Input data START

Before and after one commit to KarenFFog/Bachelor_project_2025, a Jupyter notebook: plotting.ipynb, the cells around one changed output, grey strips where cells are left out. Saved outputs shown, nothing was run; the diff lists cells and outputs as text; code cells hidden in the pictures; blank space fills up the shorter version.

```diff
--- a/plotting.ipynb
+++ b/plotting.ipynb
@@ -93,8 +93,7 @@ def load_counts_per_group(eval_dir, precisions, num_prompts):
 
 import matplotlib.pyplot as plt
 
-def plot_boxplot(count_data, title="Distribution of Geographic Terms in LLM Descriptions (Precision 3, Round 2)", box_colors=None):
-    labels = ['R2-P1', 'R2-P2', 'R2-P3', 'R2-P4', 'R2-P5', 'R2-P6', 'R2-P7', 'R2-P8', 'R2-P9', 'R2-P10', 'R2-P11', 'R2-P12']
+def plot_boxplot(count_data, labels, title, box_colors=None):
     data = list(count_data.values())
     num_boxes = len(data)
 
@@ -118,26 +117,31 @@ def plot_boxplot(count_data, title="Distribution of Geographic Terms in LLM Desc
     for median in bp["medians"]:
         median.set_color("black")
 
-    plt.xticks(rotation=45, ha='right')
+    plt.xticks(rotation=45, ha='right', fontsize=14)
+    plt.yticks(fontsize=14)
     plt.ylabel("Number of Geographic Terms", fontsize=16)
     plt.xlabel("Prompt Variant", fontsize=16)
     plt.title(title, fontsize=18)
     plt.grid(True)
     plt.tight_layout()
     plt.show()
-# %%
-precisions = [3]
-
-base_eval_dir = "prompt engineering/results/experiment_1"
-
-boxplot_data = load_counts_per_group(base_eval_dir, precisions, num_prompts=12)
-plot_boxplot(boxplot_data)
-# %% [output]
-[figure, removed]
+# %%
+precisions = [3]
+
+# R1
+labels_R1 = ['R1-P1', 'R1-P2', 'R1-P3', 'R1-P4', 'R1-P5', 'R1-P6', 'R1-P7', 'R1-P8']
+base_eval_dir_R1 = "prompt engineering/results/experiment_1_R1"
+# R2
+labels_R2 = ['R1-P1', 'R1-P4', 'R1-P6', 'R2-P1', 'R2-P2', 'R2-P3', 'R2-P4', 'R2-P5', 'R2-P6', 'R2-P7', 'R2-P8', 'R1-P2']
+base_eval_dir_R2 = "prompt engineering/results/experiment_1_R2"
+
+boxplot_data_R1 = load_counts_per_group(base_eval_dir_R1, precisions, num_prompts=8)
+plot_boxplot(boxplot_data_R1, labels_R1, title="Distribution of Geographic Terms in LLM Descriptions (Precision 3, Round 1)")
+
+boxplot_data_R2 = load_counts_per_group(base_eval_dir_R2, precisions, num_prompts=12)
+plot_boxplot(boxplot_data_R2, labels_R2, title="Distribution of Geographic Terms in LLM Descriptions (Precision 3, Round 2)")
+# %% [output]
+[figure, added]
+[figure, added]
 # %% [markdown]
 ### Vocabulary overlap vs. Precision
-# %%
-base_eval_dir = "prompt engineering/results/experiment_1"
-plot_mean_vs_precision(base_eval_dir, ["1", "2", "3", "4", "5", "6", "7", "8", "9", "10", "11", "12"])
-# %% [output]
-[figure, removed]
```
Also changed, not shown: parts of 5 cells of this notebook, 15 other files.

Input data END

# Work task
Show all lines above that contain "plotting".

# Answer for the task
Before and after one commit to KarenFFog/Bachelor_project_2025, a Jupyter notebook: plotting.ipynb, the cells around one changed output, grey strips where cells are left out. Saved outputs shown, nothing was run; the diff lists cells and outputs as text; code cells hidden in the pictures; blank space fills up the shorter version.
--- a/plotting.ipynb
+++ b/plotting.ipynb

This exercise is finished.